ACTIVITY: The copy has to match the data exactly and leave out every picture.

──────

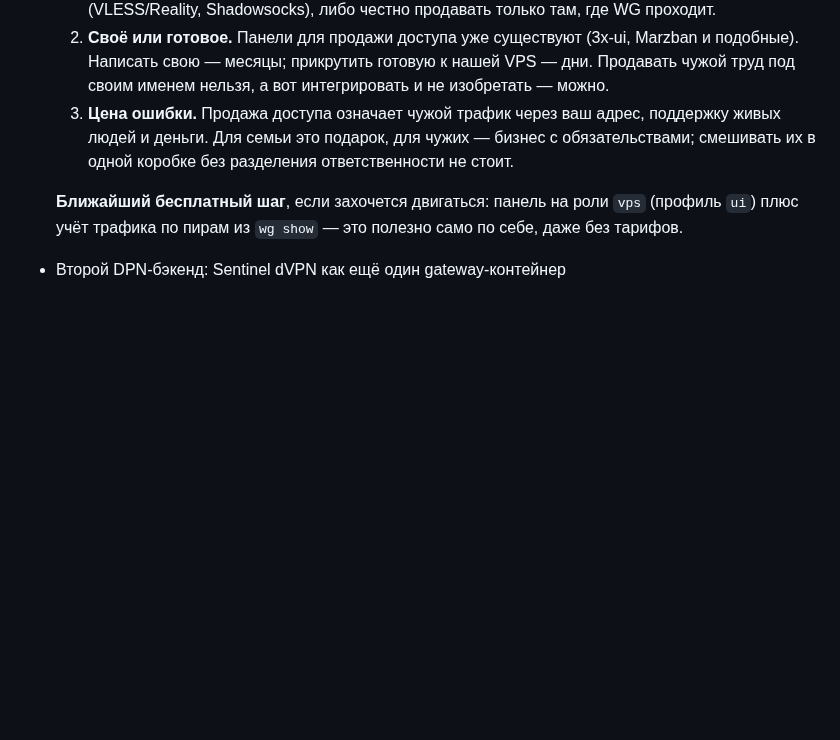
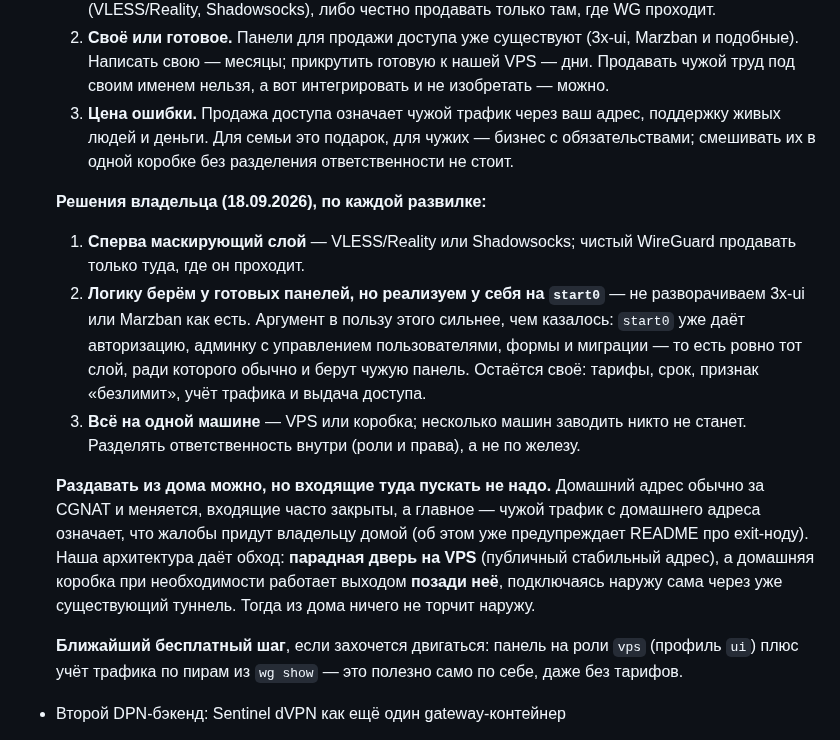
Before and after one commit to borodatych/VibeDPN, a Markdown page: docs/roadmap.md, the part around the change. GitHub-like rendering; blank space fills up the shorter version.

Commit message:
docs(roadmap): решения владельца по раздаче доступа с VPS
Маскирующий слой первым (VLESS/Reality, Shadowsocks), логика чужих панелей
реализуется у нас на start0, всё живёт на одной машине. Плюс записано, почему
парадная дверь принадлежит VPS: домашний адрес за CGNAT и меняется, а жалобы
за чужой трафик приходят владельцу домой — коробка может быть выходом позади
VPS, не принимая входящих.

```diff
--- a/docs/roadmap.md
+++ b/docs/roadmap.md
@@ -217,6 +217,24 @@
      людей и деньги. Для семьи это подарок, для чужих — бизнес с обязательствами; смешивать их в
      одной коробке без разделения ответственности не стоит.
 
+  **Решения владельца (18.09.2026), по каждой развилке:**
+  1. **Сперва маскирующий слой** — VLESS/Reality или Shadowsocks; чистый WireGuard продавать только
+     туда, где он проходит.
+  2. **Логику берём у готовых панелей, но реализуем у себя на `start0`** — не разворачиваем 3x-ui
+     или Marzban как есть. Аргумент в пользу этого сильнее, чем казалось: `start0` уже даёт
+     авторизацию, админку с управлением пользователями, формы и миграции — то есть ровно тот слой,
+     ради которого обычно и берут чужую панель. Остаётся своё: тарифы, срок, признак «безлимит»,
+     учёт трафика и выдача доступа.
+  3. **Всё на одной машине** — VPS или коробка; несколько машин заводить никто не станет.
+     Разделять ответственность внутри (роли и права), а не по железу.
+
+  **Раздавать из дома можно, но входящие туда пускать не надо.** Домашний адрес обычно за CGNAT и
+  меняется, входящие часто закрыты, а главное — чужой трафик с домашнего адреса означает, что
+  жалобы придут владельцу домой (об этом уже предупреждает README про exit-ноду). Наша архитектура
+  даёт обход: **парадная дверь на VPS** (публичный стабильный адрес), а домашняя коробка при
+  необходимости работает выходом **позади неё**, подключаясь наружу сама через уже существующий
+  туннель. Тогда из дома ничего не торчит наружу.
+
   **Ближайший бесплатный шаг**, если захочется двигаться: панель на роли `vps` (профиль `ui`) плюс
   учёт трафика по пирам из `wg show` — это полезно само по себе, даже без тарифов.
 
```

──────

WRITTEN RESPONSE:
Before and after one commit to borodatych/VibeDPN, a Markdown page: docs/roadmap.md, the part around the change. GitHub-like rendering; blank space fills up the shorter version.

Commit message:
docs(roadmap): решения владельца по раздаче доступа с VPS
Маскирующий слой первым (VLESS/Reality, Shadowsocks), логика чужих панелей
реализуется у нас на start0, всё живёт на одной машине. Плюс записано, почему
парадная дверь принадлежит VPS: домашний адрес за CGNAT и меняется, а жалобы
за чужой трафик приходят владельцу домой — коробка может быть выходом позади
VPS, не принимая входящих.

```diff
--- a/docs/roadmap.md
+++ b/docs/roadmap.md
@@ -217,6 +217,24 @@
      людей и деньги. Для семьи это подарок, для чужих — бизнес с обязательствами; смешивать их в
      одной коробке без разделения ответственности не стоит.
 
+  **Решения владельца (18.09.2026), по каждой развилке:**
+  1. **Сперва маскирующий слой** — VLESS/Reality или Shadowsocks; чистый WireGuard продавать только
+     туда, где он проходит.
+  2. **Логику берём у готовых панелей, но реализуем у себя на `start0`** — не разворачиваем 3x-ui
+     или Marzban как есть. Аргумент в пользу этого сильнее, чем казалось: `start0` уже даёт
+     авторизацию, админку с управлением пользователями, формы и миграции — то есть ровно тот слой,
+     ради которого обычно и берут чужую панель. Остаётся своё: тарифы, срок, признак «безлимит»,
+     учёт трафика и выдача доступа.
+  3. **Всё на одной машине** — VPS или коробка; несколько машин заводить никто не станет.
+     Разделять ответственность внутри (роли и права), а не по железу.
+
+  **Раздавать из дома можно, но входящие туда пускать не надо.** Домашний адрес обычно за CGNAT и
+  меняется, входящие часто закрыты, а главное — чужой трафик с домашнего адреса означает, что
+  жалобы придут владельцу домой (об этом уже предупреждает README про exit-ноду). Наша архитектура
+  даёт обход: **парадная дверь на VPS** (публичный стабильный адрес), а домашняя коробка при
+  необходимости работает выходом **позади неё**, подключаясь наружу сама через уже существующий
+  туннель. Тогда из дома ничего не торчит наружу.
+
   **Ближайший бесплатный шаг**, если захочется двигаться: панель на роли `vps` (профиль `ui`) плюс
   учёт трафика по пирам из `wg show` — это полезно само по себе, даже без тарифов.
 
```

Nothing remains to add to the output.